Kurland also speaks up for preserving mom-and-pop shops, and preserving zoning to allow small factories and business remain in Chelsea, rather than changing the zoning to convert the space for luxury condos. "When larger condos come up, oftentimes the first floor is a huge commercial businesses with rent that small businesses couldn't possibly afford," said Kurland. "We have got to start thinking about a sustainable balance between residential units and basic resources for the community."
"The city has put the cart before the horse in terms of all of this upzoning of neighborhoods and development, with nothing to ensure that the infrastructure keeps pace," echoed Andrew Berman, a native New Yorker who has actively advocated for parks, schools, affordable housing and quality of life. He also helped found Friends of Pier 84 and the Westside Neighborhood Alliance.
A product of New York's public schools; Berman said his first focus will be reducing class sizes and increasing the number of policemen, firefighters, sanitation workers and traffic reduction initiatives in order to accommodate the city's increased population.
Hoylman has done his share to increase the infrastructure; helping to secure two new public schools, fighting against NYU's campus expansion plan, preserving historic buildings and neighborhoods, helping several non-profit theaters from losing their leases, securing a new public park with an AIDS memorial and brokering a deal to renovate Washington Square Park.
"It hasn't been easy, and I've had a lot of help every step of the way from fellow board members, local elected officials, advocacy organizations and community members," said Hoylman, who is a Democratic district leader for the Village. "That's what effective representation is about: forging coalitions to address local problems."
A nonprofit lawyer by trade; Hoylman has worked on fair funding for the city's public schools, traffic congestion mitigation and small business recovery after Sept. 11. He also advocates for children, the needy, the sick and the elderly, noting that he is the parent of a toddler.
"My partner David and I have a 16-month-old daughter, Silvia, and as a friend pointed out the other day, if I were elected in 2013, I'd be the first openly gay parent on the City Council," said Hoylman, who has served as president of the Gay and Lesbian Independent Democrats, an Empire State Pride Agenda board member and a member of the LGBT synagogue Congregation Beit Simchat Torah.
Hoylman said that her daughter is at the forefront of his mind on all of the issues he tackles.

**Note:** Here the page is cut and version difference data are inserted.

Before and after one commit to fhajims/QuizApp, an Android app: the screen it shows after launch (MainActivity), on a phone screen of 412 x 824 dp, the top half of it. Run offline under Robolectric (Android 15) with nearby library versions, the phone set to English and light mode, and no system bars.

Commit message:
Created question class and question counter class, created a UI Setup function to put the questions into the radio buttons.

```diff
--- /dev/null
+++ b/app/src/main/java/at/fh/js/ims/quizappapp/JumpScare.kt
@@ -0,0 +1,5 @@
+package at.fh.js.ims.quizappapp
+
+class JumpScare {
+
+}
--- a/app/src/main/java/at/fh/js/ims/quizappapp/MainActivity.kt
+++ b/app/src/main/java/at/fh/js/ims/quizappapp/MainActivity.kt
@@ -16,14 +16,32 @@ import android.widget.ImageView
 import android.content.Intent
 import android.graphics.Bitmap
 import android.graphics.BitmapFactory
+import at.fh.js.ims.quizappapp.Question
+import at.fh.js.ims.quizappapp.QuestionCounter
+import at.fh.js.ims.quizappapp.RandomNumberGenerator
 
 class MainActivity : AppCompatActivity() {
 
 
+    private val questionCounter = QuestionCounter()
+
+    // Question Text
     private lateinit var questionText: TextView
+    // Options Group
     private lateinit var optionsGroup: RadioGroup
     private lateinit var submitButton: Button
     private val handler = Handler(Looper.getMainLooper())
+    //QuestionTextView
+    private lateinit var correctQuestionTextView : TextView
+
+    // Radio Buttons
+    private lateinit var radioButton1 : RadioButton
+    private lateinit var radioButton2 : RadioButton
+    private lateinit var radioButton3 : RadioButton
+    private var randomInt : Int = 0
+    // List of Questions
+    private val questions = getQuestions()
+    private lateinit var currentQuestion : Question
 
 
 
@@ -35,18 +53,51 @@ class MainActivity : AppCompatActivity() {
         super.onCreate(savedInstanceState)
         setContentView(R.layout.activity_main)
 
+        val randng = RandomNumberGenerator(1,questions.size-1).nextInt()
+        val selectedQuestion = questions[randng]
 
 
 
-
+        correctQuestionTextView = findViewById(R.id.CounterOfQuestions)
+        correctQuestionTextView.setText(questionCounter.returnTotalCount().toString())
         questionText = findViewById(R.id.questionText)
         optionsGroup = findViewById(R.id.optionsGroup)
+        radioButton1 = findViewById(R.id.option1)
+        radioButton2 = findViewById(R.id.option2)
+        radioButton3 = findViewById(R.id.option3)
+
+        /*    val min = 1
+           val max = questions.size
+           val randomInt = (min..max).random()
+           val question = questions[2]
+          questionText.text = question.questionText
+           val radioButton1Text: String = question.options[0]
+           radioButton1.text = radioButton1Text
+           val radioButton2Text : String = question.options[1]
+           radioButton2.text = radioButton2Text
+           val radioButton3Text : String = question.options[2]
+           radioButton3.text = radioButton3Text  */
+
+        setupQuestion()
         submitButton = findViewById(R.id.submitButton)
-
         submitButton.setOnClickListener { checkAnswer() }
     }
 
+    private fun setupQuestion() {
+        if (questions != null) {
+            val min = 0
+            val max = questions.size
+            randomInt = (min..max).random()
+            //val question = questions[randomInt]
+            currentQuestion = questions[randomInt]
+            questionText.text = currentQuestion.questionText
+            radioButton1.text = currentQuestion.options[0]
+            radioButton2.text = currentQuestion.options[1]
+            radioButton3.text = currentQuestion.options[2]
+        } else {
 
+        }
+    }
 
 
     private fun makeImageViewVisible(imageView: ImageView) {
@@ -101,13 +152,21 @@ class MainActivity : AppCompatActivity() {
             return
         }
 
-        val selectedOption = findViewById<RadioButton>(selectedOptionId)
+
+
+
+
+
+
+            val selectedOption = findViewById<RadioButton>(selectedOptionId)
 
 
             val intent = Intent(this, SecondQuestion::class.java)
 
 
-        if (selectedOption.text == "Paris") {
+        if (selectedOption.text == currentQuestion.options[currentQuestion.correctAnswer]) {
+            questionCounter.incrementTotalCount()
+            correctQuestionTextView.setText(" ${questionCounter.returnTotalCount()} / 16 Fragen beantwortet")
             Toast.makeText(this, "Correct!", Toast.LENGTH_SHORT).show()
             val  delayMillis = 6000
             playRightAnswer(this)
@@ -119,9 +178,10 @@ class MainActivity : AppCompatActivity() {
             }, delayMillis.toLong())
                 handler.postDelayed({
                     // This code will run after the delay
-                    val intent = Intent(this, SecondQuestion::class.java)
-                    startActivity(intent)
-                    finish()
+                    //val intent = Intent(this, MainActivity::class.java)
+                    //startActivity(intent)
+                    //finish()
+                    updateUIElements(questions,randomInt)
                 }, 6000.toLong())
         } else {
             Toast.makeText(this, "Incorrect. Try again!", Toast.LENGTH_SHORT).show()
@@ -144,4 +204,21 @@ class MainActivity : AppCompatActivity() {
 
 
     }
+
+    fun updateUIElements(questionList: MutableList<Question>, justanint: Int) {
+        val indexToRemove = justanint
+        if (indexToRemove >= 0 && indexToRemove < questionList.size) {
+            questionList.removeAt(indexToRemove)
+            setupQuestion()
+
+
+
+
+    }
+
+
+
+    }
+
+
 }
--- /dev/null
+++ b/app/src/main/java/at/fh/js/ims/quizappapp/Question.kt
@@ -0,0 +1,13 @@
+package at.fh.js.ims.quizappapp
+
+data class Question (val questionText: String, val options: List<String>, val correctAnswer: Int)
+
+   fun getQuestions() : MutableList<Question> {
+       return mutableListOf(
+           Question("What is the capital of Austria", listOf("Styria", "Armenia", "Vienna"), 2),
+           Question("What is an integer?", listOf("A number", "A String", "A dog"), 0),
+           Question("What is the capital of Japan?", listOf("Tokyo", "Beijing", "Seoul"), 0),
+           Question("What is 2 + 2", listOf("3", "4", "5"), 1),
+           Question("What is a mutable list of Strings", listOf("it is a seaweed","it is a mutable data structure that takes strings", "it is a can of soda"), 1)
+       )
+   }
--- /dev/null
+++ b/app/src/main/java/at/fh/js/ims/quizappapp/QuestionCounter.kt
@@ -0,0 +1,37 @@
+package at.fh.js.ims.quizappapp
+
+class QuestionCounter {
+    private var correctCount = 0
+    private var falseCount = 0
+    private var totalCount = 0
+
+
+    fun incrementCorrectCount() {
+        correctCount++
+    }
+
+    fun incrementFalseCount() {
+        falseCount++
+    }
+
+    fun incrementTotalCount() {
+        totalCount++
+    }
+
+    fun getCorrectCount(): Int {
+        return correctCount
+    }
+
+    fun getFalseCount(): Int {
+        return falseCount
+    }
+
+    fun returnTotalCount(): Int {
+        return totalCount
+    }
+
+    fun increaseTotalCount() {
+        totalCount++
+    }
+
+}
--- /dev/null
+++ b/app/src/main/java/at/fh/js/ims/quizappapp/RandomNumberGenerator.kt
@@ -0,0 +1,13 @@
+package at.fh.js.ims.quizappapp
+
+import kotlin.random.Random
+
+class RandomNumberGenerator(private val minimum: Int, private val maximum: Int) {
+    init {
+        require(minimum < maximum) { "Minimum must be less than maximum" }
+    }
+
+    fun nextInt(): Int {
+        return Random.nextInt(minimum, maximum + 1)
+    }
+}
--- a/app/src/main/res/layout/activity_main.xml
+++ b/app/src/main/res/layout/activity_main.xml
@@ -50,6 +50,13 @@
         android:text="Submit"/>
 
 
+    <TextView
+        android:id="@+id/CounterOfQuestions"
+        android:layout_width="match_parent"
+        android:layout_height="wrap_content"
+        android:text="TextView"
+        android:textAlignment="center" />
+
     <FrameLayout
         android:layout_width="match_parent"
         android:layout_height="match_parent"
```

These range from LGBT youth to schools, housing and open space.
"Without question, we need to do a better job of reducing class size in our public schools... and to treat our teachers as the professionals they are and stop demonizing them," said Hoylman.
He said providing services to seniors and the disabled, building a strong economy through a well-educated and healthy workforce, supporting small businesses, getting a full-service hospital on the West Side of Manhattan, and putting "the brakes on the boom and bust development that threatens the character of our neighborhoods," especially in Hudson Yards, remain top priorities. Hoylman is also a proponent of "participatory budgeting" that allows local residents to have a say in which capital projects will receive discretionary funding.
Regardless of who decides to run for Quinn's seat, having four openly gay candidates ensures that the needs of the LGBT community will certainly not be overlooked.
"I think anybody who is going to speak to the concerns and aspirations of these people have to understand the struggles LGBT New Yorkers face in keeping our neighborhoods safe, friendly, and open for people of all sexual orientations," said Berman. "People come from all over the world to feel safe and a part of our community, and anybody who has the pretense of representing these neighborhoods should understand the needs of the LGBT community."